    I have a set of scripts which rely on the ability to dynamically load css by constructing <link> elements via DOM scripting, and appending them into the page header. It works, for the most part, extremely well, but I need to be able to attach an onload function to said links.

    Unfortunately, this only seems to work in IE, not in FireFox or Safari (the three being my 'target' browsers under which the whole system needs to work.)

    Does anyone know of any means by which I can determine via Javascript whether such a link has finished loading?

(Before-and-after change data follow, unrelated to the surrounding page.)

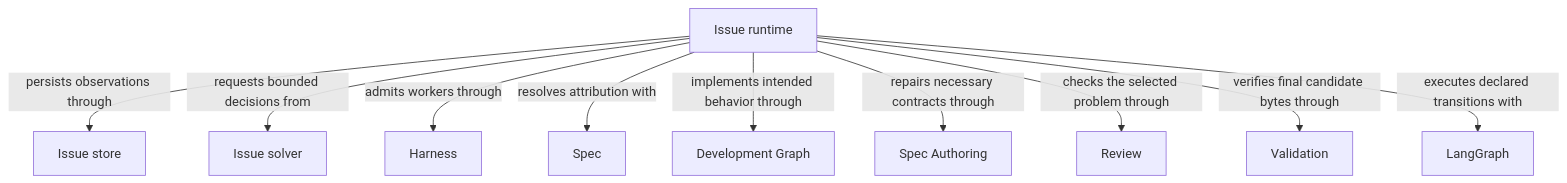
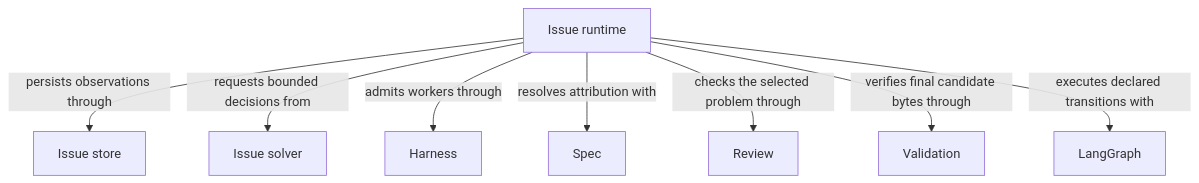
Before and after one commit to FTOD/concorde: the second of 2 diagrams in specs/concorde/issues/module.md, drawn with Mermaid. The commit also changed other lines of this file and 276 other files, not shown here.

````diff
--- a/specs/concorde/issues/module.md
+++ b/specs/concorde/issues/module.md
@@ -115,24 +114,20 @@
 ```mermaid
 flowchart TB
     accTitle: Issue reporting and solving
-    accDescr: The runtime stores classified observations, binds a solver decision and uses ordinary development, Spec repair, review and validation without automatic delivery.
+    accDescr: The runtime stores classified observations, binds a solver decision and returns needed edits to the caller and uses review and validation without automatic delivery.
     runtime["Issue runtime"]
     store["Issue store"]
     solver["Issue solver"]
     harness["Harness"]
     spec["Spec"]
-    loop["Development Graph"]
-    author["Spec Authoring"]
     review["Review"]
     validation["Validation"]
     langgraph["LangGraph"]
     runtime -->|persists observations through| store
     runtime -->|requests bounded decisions from| solver
     runtime -->|admits workers through| harness
     runtime -->|resolves attribution with| spec
-    runtime -->|implements intended behavior through| loop
-    runtime -->|repairs necessary contracts through| author
     runtime -->|checks the selected problem through| review
     runtime -->|verifies final candidate bytes through| validation
     runtime -->|executes declared transitions with| langgraph
 ```
````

It doesn't have to be via onload if it's unsupported, but I need to be able to implement it across IE / Mozilla / Safari.

  • #2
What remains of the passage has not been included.